I’ve written about my love for Michael Morpurgo on numerous occasions and in particular the gorgeous War Horse which I’ve been lucky enough to both read and see the play. Now, at last, I’ve watched the film.
Essentially the strapline to this film could have been “War Horse : IT’S TIME TO CRY AND WEEP AT FUTILITY AND NOBILITY AND PONIES AND STUFF”
Now I do realise that not everybody may approach this film from the same angle of PONIES and with a brain that melts into mush at Noble Deeds Being Done By Noble People. It’s terribly schmaltzy in places and it’s very idealised. The opening part of the film is sort as if Richard Curtis’ vision of London has been simply transposed onto the West Country.
Regardless of this, the film is very lyrically shot. It’s quite beautifully framed in places, and the editing is superb. Spielberg, for all his occasional hamminess, is a master of visual construction. Certain shots, like the moment at the windmill, are superb and also quite poetical. There’s a fluidity to Spielberg’s storytelling here that is very very gorgeous.
But oh God, this film made me cry. It made me sob and sob and sob. The horse(s?) they got to play Joey is/are superb. And the whole No Man’s Land scene? Amazing. Awful, amazing, awful, amazing.
I think if you’re caught by this story in the first place, you’re caught. You’re caught whether Joey grows up in page, stage or film and each version of War Horse has both merits and faults. For me, although I loved the film, it’s the play. The play wins . It’s magic. Pure theatrical magic.

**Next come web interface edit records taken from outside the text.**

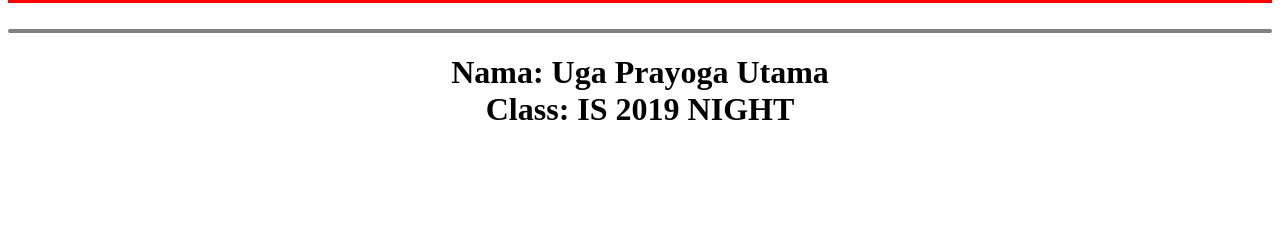
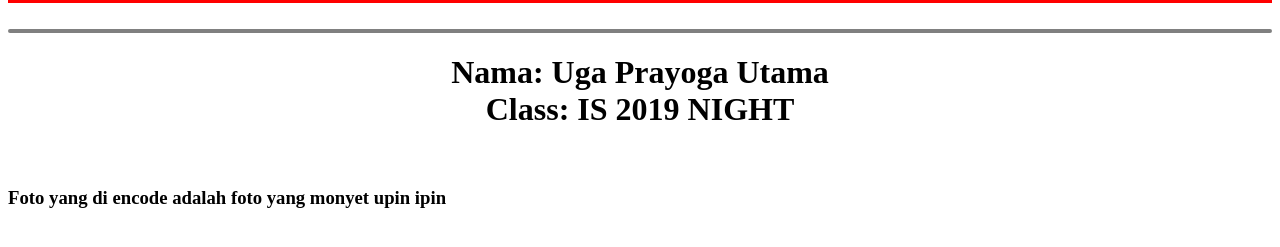
Before and after one commit to OeKGaming/tugas, a plain HTML site: page index.html in a window 1280 px wide. Shown: the part 415-662 px from the top of the page. Drawn offline with Linux system fonts and the light colour scheme.

Commit message:
Update index.html

```diff
--- a/index.html
+++ b/index.html
@@ -42,6 +42,7 @@ h1.nama{
 </div>
 <br>
 <hr class="blw">
-<h1 class="nama"> Nama: Uga Prayoga Utama<br> Class: IS 2019 NIGHT</h1>
+<h1 class="nama"> Nama: Uga Prayoga Utama<br> Class: IS 2019 NIGHT</h1><br>
+<h3>Foto yang di encode adalah foto yang monyet upin ipin</h3>
 </body>
 </smil>
```
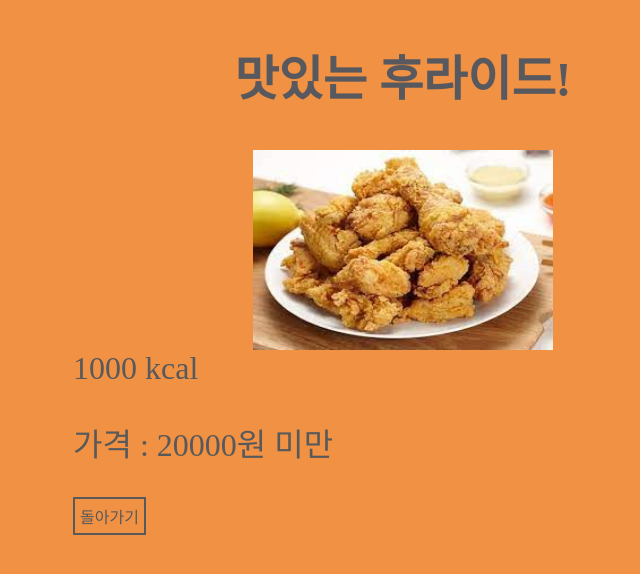
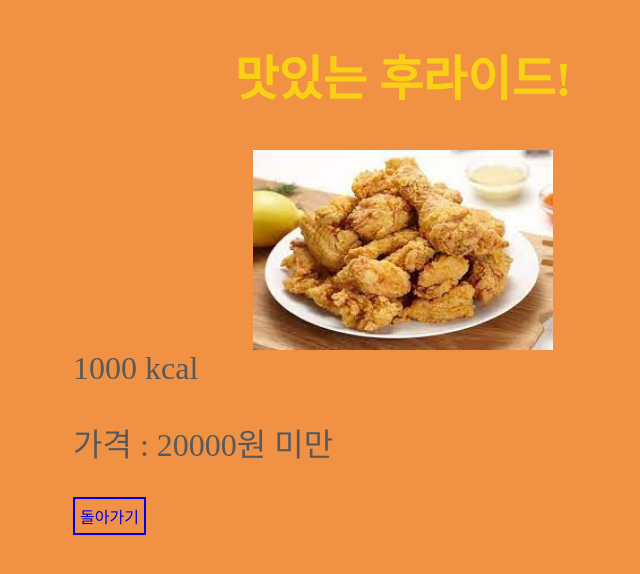
Before and after one commit to IT-HONGREAT/django_food_project, a Django app: page /foods/menu/1/ in a window 1280 px wide. Shown: the top 574 px of the page, without its empty margins (237-877 px from the left). Run offline with Django 3.2, Linux system fonts and the light colour scheme; data comes from the database, SQL or seed files in the repository; parts of the project's set-up code (start-up, migrations or seed data) failed here and were passed over; some web fonts are replaced.

Commit message:
detail css 수정

```diff
--- a/foods/static/foods/css/styles_detail.css
+++ b/foods/static/foods/css/styles_detail.css
@@ -13,7 +13,7 @@ body {
 
 h2 {
   font-size:3rem;
-  color: #58595e;
+  color: #FAD014;
   text-align:center
 }
 
@@ -51,10 +51,10 @@ h2 {
 }
 
 .food-detail a {
-  color: #58595b;
+  color: #0000ee;;
   font-size: 16px;
   text-decoration: none;
-  border: #58595b 2px solid;
+  border: #0000ee 2px solid;
   padding: 5px;
   display: inline-block;
   margin-left:auto;
```
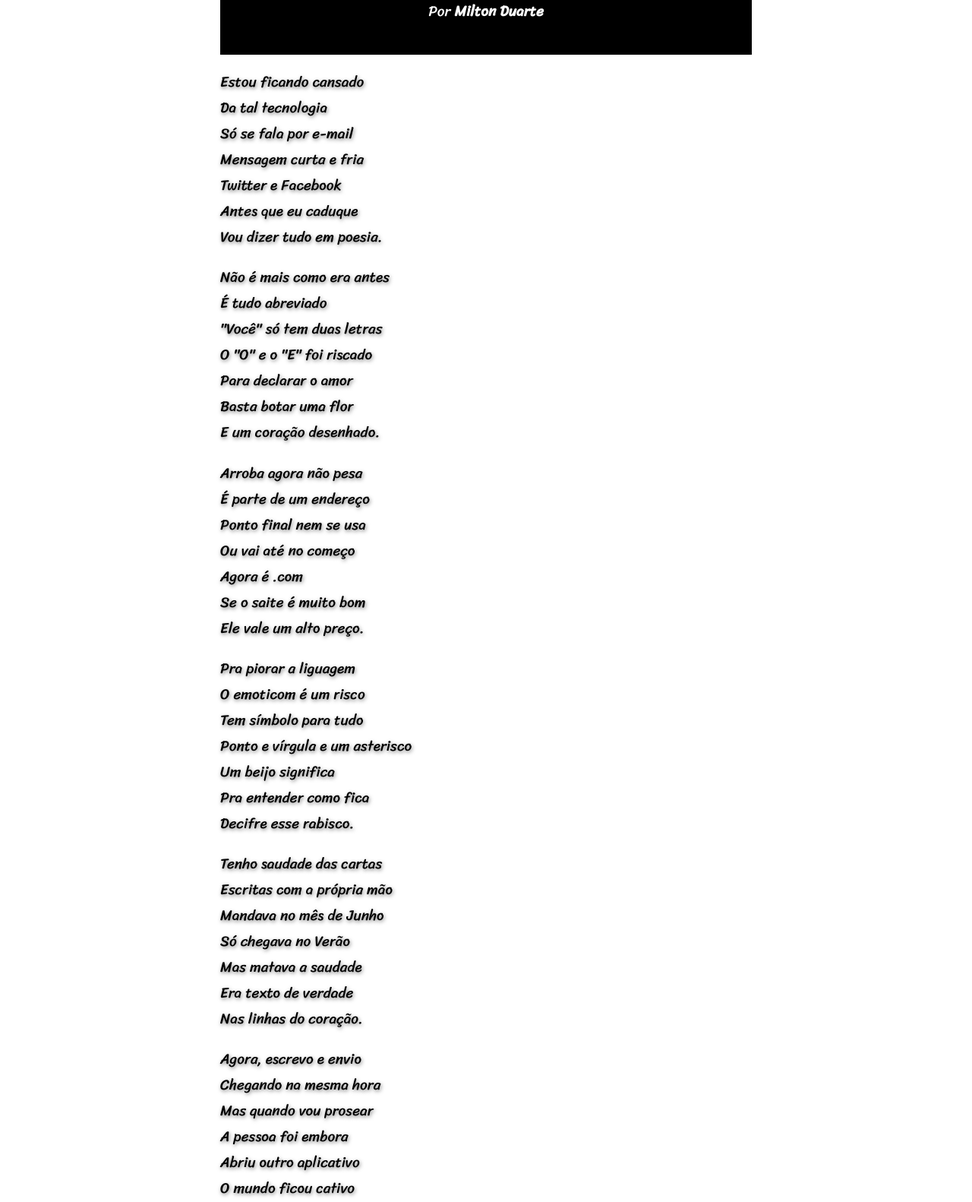
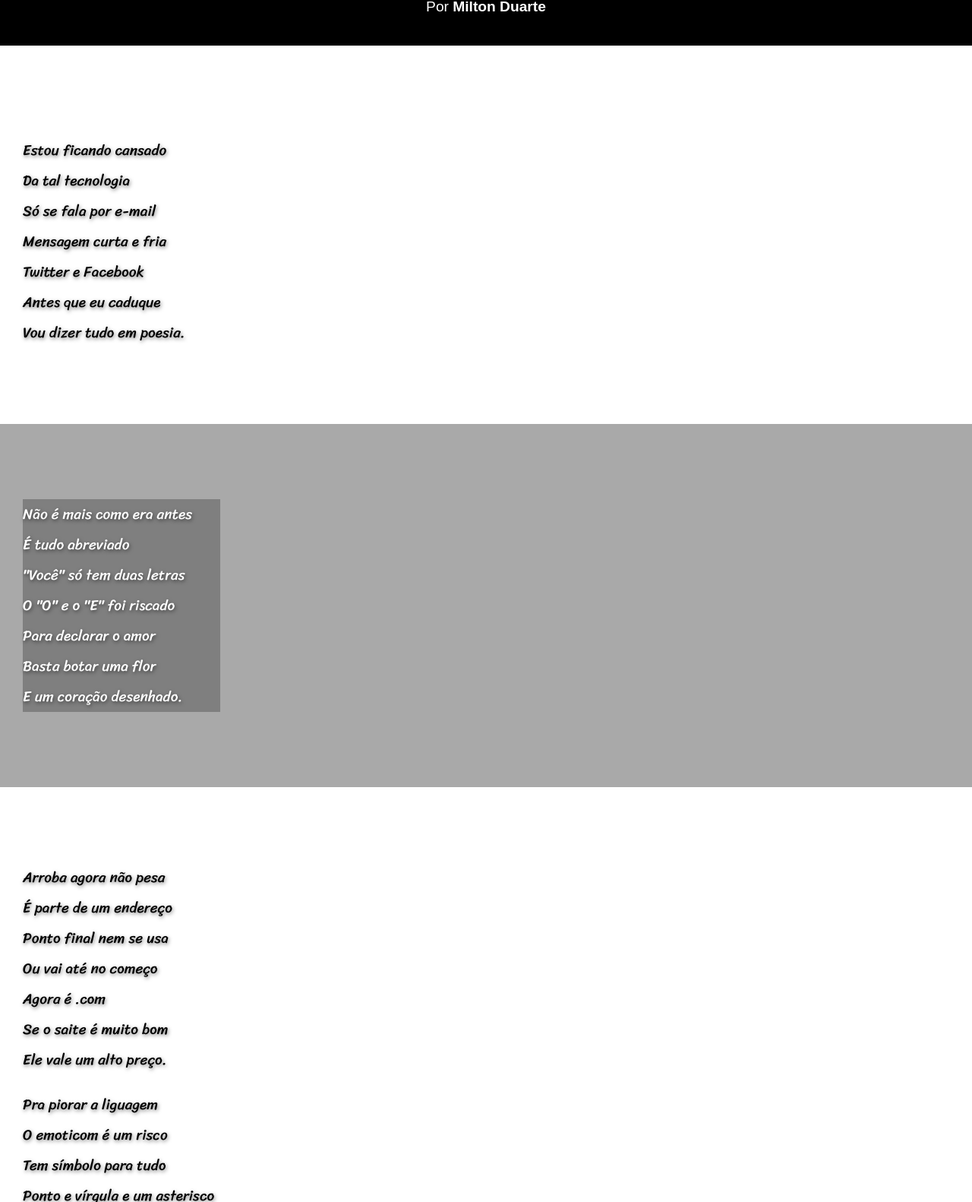
Before and after one commit to joao-perandin/html-css, a plain HTML site: page desafios/des05/cordel-correcao/index.html in a window 1280 px wide. Shown: the part 105-1687 px from the top of the page at 76% size. Drawn offline with Linux system fonts and the light colour scheme.

Commit message:
css mais limpo
alem de limpar o css, também foi mudada a forma que abordei o html, ao invés de usar a tag <pre> foi utilizado paragrafos com diversos break rows.

```diff
--- a/desafios/des05/cordel-correcao/index.html
+++ b/desafios/des05/cordel-correcao/index.html
@@ -14,7 +14,7 @@
             <p>Por <strong>Milton Duarte</strong></p>
         </header>
 
-        <section>
+        <section class="normal">
             <p>
                 Estou ficando cansado <br>
                 Da tal tecnologia<br>
@@ -26,7 +26,7 @@
             </p>
         </section>
 
-        <section class="segunda-estrofe">
+        <section class="imagem">
             <p>
                 Não é mais como era antes<br>
                 É tudo abreviado<br>
@@ -38,7 +38,7 @@
             </p>
         </section>
 
-        <section>
+        <section class="normal">
             <p>
                 Arroba agora não pesa<br>
                 É parte de um endereço<br>
@@ -60,7 +60,7 @@
             </p>
         </section>
 
-        <section class="quinta-estrofe">
+        <section class="imagem">
             <p>
                 Tenho saudade das cartas<br>
                 Escritas com a própria mão<br>
@@ -72,7 +72,7 @@
             </p>
         </section>
 
-        <section>
+        <section class="normal">
             <p>
                 Agora, escrevo e envio<br>
                 Chegando na mesma hora<br>
@@ -94,5 +94,9 @@
             </p>
         </section>
     </main>
+
+    <footer>
+        <p>Projeto desenvolvido por <a href="https://github.com/joao-perandin" target="_blank" rel="external"><strong>João Perandin</strong></a> para o CursoEmVideo</p>
+    </footer>
 </body>
 </html>
--- a/desafios/des05/cordel-correcao/style.css
+++ b/desafios/des05/cordel-correcao/style.css
@@ -6,11 +6,7 @@ body {
     font-family: Arial, Helvetica, sans-serif;
     margin: 0px;
 }
-main {
-    margin: auto;
-    max-width: 700px;
-    min-width: 300px;
-}
+
 header {
     width: 100%;
     background-color: black;
@@ -26,16 +22,17 @@ header h1 {
     margin: 0;
 }
 
-header h1 a {
+header a, footer a {
+    color: white;
     text-decoration: none;
-    color: white;
 }
 
-header h1 a:hover {
+header a:hover, footer a:hover {
     text-decoration: underline;
 }
 
-header p {
+main header p {
+    font-family: Arial, Helvetica, sans-serif;
     color: white;
     margin-top: 10px;
     padding-bottom: 40px;
@@ -47,3 +44,35 @@ main p {
     font-family: 'Sriracha', cursive;
     text-shadow: rgba(0, 0, 0, 0.51) 1px 2px 5px
 }
+
+footer {
+    background-color: black;
+    color: white;
+    text-align: center;
+    margin-top: 10px;
+    padding: 10px;
+}
+
+footer > p {
+    margin: 0px;
+}
+section {
+    padding-top: 10vh;
+    padding-bottom: 10vh;
+    line-height: 2.5em;
+    padding-left: 30px;
+}
+section.normal {
+    background-color: white;
+    color: black;
+}
+
+section.imagem {
+    background-color: darkgray;
+    color: white;
+}
+
+section.imagem > p {
+    background-color: rgba(0, 0, 0, 0.25);
+    width: 260px;
+}
```
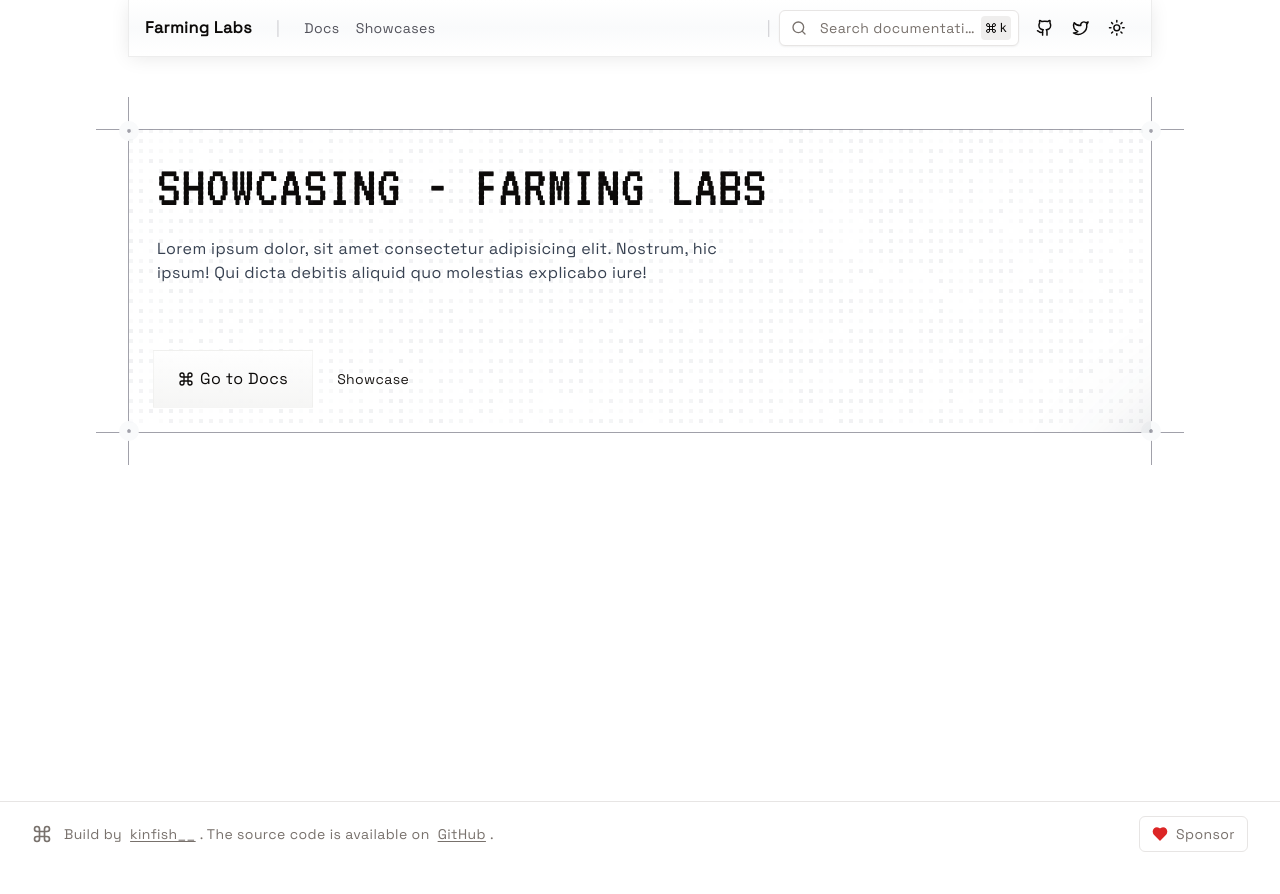
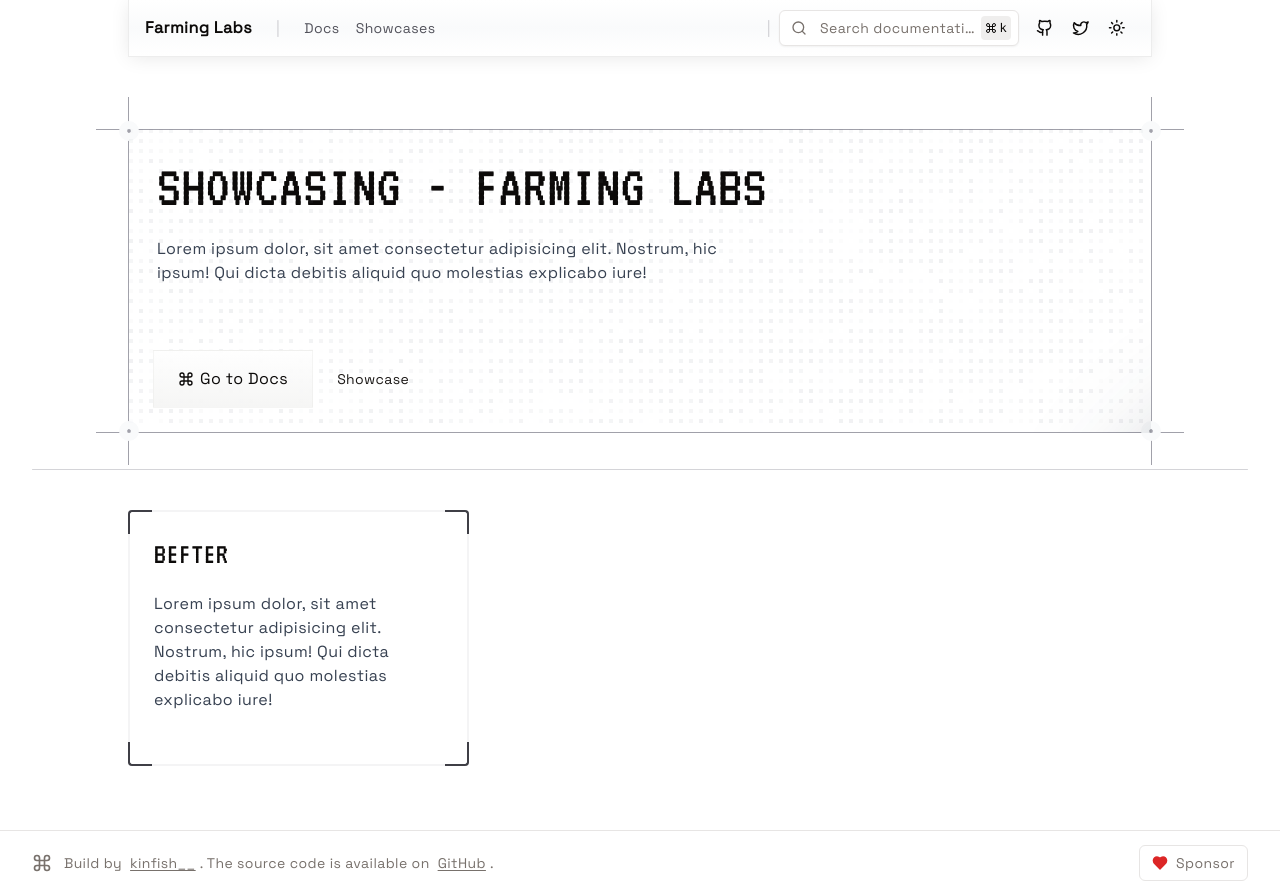
Before and after one commit to farming-labs/web, a Next.js app: page /showcase in a window 1280 px wide. Before the commit the page ends 865 px from the top, so only its background shows below. Built offline with nearby package versions, Linux system fonts and the light colour scheme.

Commit message:
feat: showcasing

```diff
--- /dev/null
+++ b/app/showcase/_components/farmed.ts
@@ -0,0 +1,8 @@
+export const farmed = [
+  {
+    id: "befter",
+    title: "Befter",
+    description:
+      "Befter is n fp type npm package that register hooks and run before and afters",
+  },
+];
--- a/app/showcase/_components/hero.tsx
+++ b/app/showcase/_components/hero.tsx
@@ -47,7 +47,7 @@ const ShoowcaseHeroSection = () => {
     </div>
   );
   return (
-    <div className="min-h-[88vh] flex justify-start items-start mt-10">
+    <div className="min-h-full flex justify-start items-start mt-10">
       <Container>
         <div className="relative p-3 w-full flex flex-col gap-2 center">
           <CardBody />
--- /dev/null
+++ b/app/showcase/_components/package-card.tsx
@@ -0,0 +1,37 @@
+import { cn } from "@/lib/utils";
+export const PackagegCard = () => {
+  const CardBody = ({ className = "p-4" }) => (
+    <div className={cn("text-left mb-7 space-y-5 pt-10", className)}>
+      <h2 className="font-pixel text-xl sm:text-2xl md:text-3xl uppercase">
+        Befter
+      </h2>
+      <p className="text-gray-700 dark:text-gray-300">
+        Lorem ipsum dolor, sit amet consectetur adipisicing elit. Nostrum, hic
+        ipsum! Qui dicta debitis aliquid quo molestias explicabo iure!
+      </p>
+    </div>
+  );
+  const Icon = ({
+    className,
+    ...rest
+  }: React.HTMLAttributes<HTMLDivElement>) => {
+    return (
+      <div
+        {...rest}
+        className={cn(
+          "dark:border-zinc-200 border-zinc-700 size-6 absolute",
+          className,
+        )}
+      />
+    );
+  };
+  return (
+    <div className="border-2 border-zinc-100 dark:border-zinc-700 relative rounded-sm">
+      <Icon className="-top-0.5 -left-0.5 border-l-2 border-t-2 rounded-tl-sm" />
+      <Icon className="-top-0.5 -right-0.5 border-r-2 border-t-2 rounded-tr-sm" />
+      <Icon className="-bottom-0.5 -left-0.5 border-l-2 border-b-2 rounded-bl-sm" />
+      <Icon className="-bottom-0.5 -right-0.5 border-r-2 border-b-2 rounded-br-sm" />
+      <CardBody className="p-6" />
+    </div>
+  );
+};
--- /dev/null
+++ b/app/showcase/_components/packages.tsx
@@ -0,0 +1,14 @@
+import { farmed } from "./farmed";
+import { PackagegCard } from "./package-card";
+
+export default function Packages() {
+  return (
+    <div className="max-w-6xl p-6 mx-auto overflow-hidden">
+      <div className="grid grid-cols-1 md:grid-cols-2 p-10 pt-3 lg:grid-cols-3">
+        {farmed.map((itm, indx) => {
+          return <PackagegCard key={indx} />;
+        })}
+      </div>
+    </div>
+  );
+}
--- a/app/showcase/page.tsx
+++ b/app/showcase/page.tsx
@@ -1,9 +1,13 @@
+import { Separator } from "@/components/separator";
 import ShoowcaseHeroSection from "./_components/hero";
+import Packages from "./_components/packages";
 
 export default function ShowCase() {
   return (
-    <div>
+    <div className="flex flex-col gap-1">
       <ShoowcaseHeroSection />
+      <Separator />
+      <Packages />
     </div>
   );
 }
--- a/components/header.tsx
+++ b/components/header.tsx
@@ -71,7 +71,7 @@ export function Header() {
                     Docs
                   </Link>
                   <Link
-                    href="/docs/components/button"
+                    href="/showcase"
                     className="text-sm text-zinc-600 hover:text-zinc-900 dark:text-zinc-400 dark:hover:text-zinc-100 transition-colors"
                   >
                     Showcases
--- /dev/null
+++ b/components/separator.tsx
@@ -0,0 +1,57 @@
+import { cn } from "@/lib/utils";
+type SeparatorProps = {
+  /**
+   * @default ""
+   */
+  label?: React.ReactNode;
+  /**
+   * @default false
+   */
+  gradient?: boolean;
+  className?: string;
+};
+//======================================
+export const Separator = ({
+  label,
+  gradient = false,
+  className = "",
+}: SeparatorProps) => {
+  if (label) {
+    return (
+      <div className="flex items-center w-full">
+        <div
+          className={cn(
+            "rounded-full w-full h-[1px]",
+            gradient
+              ? "bg-gradient-to-r from-transparent dark:from-zinc-800 dark:to-zinc-400 to-zinc-500"
+              : "bg-zinc-300 dark:bg-zinc-800",
+            className,
+          )}
+        ></div>
+        <div className="text-gray-600 uppercase w-fit dark:text-gray-300 text-nowrap">
+          {label}
+        </div>
+        <div
+          className={cn(
+            "rounded-full w-full h-[1px]",
+            gradient
+              ? "bg-gradient-to-r from-zinc-500 dark:from-zinc-200 to-transparent dark:to-zinc-700"
+              : "bg-zinc-300 dark:bg-zinc-800",
+            className,
+          )}
+        ></div>
+      </div>
+    );
+  }
+  return (
+    <div
+      className={cn(
+        "rounded-full w-full h-[1px]",
+        gradient
+          ? "bg-gradient-to-r from-transparent via-zinc-500 dark:via-zinc-200 to-transparent dark:from-zinc-800 dark:to-zinc-700"
+          : "bg-zinc-300 dark:bg-zinc-800",
+        className,
+      )}
+    />
+  );
+};
```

(And, if you missed it, here’s the best part of the Jubilee featuring Joey on top of the roof of the National Theatre).